South Carolina on Tuesday asked a federal appeals court to put a case challenging the state's ban on gay marriage on hold pending review of a similar case by the Supreme Court.

Gay and lesbian couples began marrying in South Carolina last month after a federal judge declared the state's ban unconstitutional. The Fourth Circuit Court of Appeals and the Supreme Court denied state requests to put the ruling on hold as an appeal is pursued.

South Carolina Attorney General Alan Wilson on Tuesday asked the Fourth Circuit to put the case on hold until the Supreme Court decides whether to review a similar challenge to Michigan's ban.

The Cincinnati, Ohio-based Sixth Court of Appeals upheld Michigan's ban, along with similar bans from Ohio, Kentucky and Tennessee.

Michigan's case is the only one out of the four which received a full trial, making it the frontrunner for Supreme Court review. Plaintiffs in a case challenging Louisiana's ban have also asked the justices for review.

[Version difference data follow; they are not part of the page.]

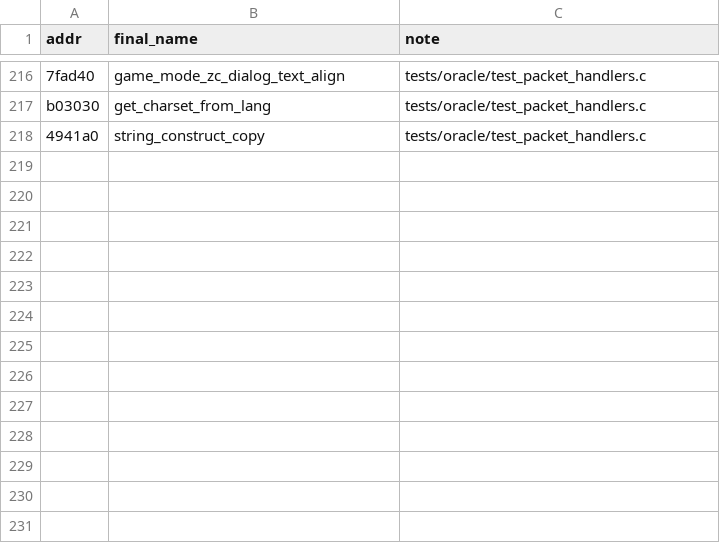
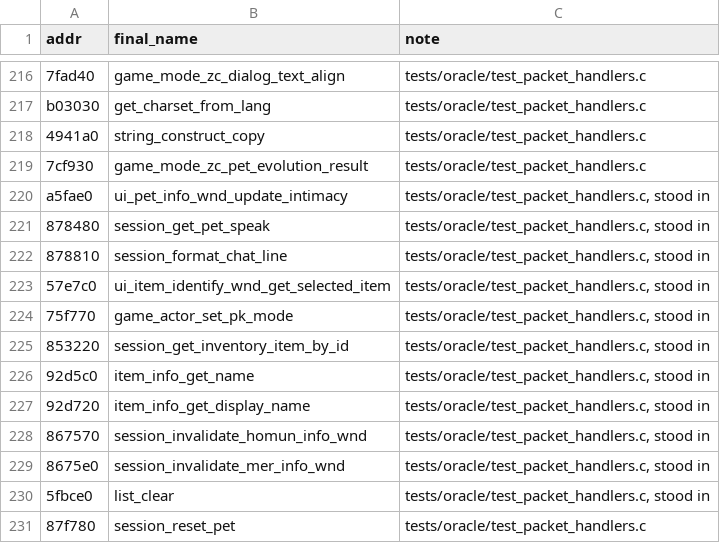
Before and after one commit to HampterDev/2022-04-06-ragexe-in-c, a TSV file: tools/funcmap/oracle_pairs.tsv, drawn as a sheet; only a part is shown, gaps mark what is left out; the diff names each change by its address in the sheet, - before the commit and + after, or states it on an @@ line.

Commit message:
tools/funcmap: pairs from the companion packet oracle
Thirteen pairs from the stand-ins and callees of the companion packet
family: the pet evolution result handler, the pet info window's
intimacy update, the pet speech and chat-line formatting, the egg
window's selected item (which the disassembly labels as a std::function
call operator), the actor's PK mode setter, the inventory lookup by item
id, the two item name getters, the homunculus and mercenary info window
refreshes, the mercenary skill list's clear and the pet reset. The two
refreshes replace rows that sat on the functions' return instructions,
and the list clear moves from a low-confidence callee guess to the
instantiation the mercenary init calls.

```diff
--- a/tools/funcmap/oracle_pairs.tsv
+++ b/tools/funcmap/oracle_pairs.tsv
+row 219: 7cf930 | game_mode_zc_pet_evolution_result | tests/oracle/test_packet_handlers.c
+row 220: a5fae0 | ui_pet_info_wnd_update_intimacy | tests/oracle/test_packet_handlers.c, stood in
+row 221: 878480 | session_get_pet_speak | tests/oracle/test_packet_handlers.c, stood in
+row 222: 878810 | session_format_chat_line | tests/oracle/test_packet_handlers.c, stood in
+row 223: 57e7c0 | ui_item_identify_wnd_get_selected_item | tests/oracle/test_packet_handlers.c, stood in
+row 224: 75f770 | game_actor_set_pk_mode | tests/oracle/test_packet_handlers.c, stood in
+row 225: 853220 | session_get_inventory_item_by_id | tests/oracle/test_packet_handlers.c, stood in
+row 226: 92d5c0 | item_info_get_name | tests/oracle/test_packet_handlers.c, stood in
+row 227: 92d720 | item_info_get_display_name | tests/oracle/test_packet_handlers.c, stood in
+row 228: 867570 | session_invalidate_homun_info_wnd | tests/oracle/test_packet_handlers.c, stood in
+row 229: 8675e0 | session_invalidate_mer_info_wnd | tests/oracle/test_packet_handlers.c, stood in
+row 230: 5fbce0 | list_clear | tests/oracle/test_packet_handlers.c, stood in
+row 231: 87f780 | session_reset_pet | tests/oracle/test_packet_handlers.c
```
Also changed, not shown: tools/funcmap/function_map.tsv.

“If the Supreme court grants the DeBoer petitions, that Court may reach a decision applicable nationally regarding the constitutionality of same-sex marriage bans,” Wilson wrote in his filing. “[T]he Attorney General respectfully requests that this Court stay or continue the appeal in this case, including briefing, until such time as the Supreme court makes a final decision regarding the DeBoer petitions and any petition in the instant case.”

If the court decides to proceed with the case, Wilson asked for a full court review, skipping the customary 3-judge panel.

(Brief provided by Equality Case Files.)